_YOUR TASK:_ Below are several records. Retype exactly those lines running from the one with "confidence --> map_form" through the one with "pause until<br/>the reviewer", end lines included, and no others.

(Change detection data)
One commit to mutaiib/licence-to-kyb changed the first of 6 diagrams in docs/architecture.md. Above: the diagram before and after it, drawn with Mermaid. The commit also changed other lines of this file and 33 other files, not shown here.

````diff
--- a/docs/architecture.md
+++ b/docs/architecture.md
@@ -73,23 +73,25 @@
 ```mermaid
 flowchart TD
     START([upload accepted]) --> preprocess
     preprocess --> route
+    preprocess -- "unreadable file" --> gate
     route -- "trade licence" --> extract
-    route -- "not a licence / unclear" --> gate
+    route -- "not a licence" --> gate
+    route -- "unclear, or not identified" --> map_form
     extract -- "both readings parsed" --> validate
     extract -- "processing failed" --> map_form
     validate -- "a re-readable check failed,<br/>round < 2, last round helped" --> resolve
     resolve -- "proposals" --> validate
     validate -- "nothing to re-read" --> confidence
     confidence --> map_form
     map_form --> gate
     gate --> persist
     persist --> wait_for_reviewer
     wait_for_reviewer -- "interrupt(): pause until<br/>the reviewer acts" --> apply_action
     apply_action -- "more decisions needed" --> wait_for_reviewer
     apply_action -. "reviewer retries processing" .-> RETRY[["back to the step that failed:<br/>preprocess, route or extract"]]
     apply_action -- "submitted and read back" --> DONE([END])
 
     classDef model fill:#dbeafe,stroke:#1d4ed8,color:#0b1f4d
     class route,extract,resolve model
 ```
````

_EXERCISE RESPONSE:_
     confidence --> map_form
     map_form --> gate
     gate --> persist
     persist --> wait_for_reviewer
     wait_for_reviewer -- "interrupt(): pause until<br/>the reviewer acts" --> apply_action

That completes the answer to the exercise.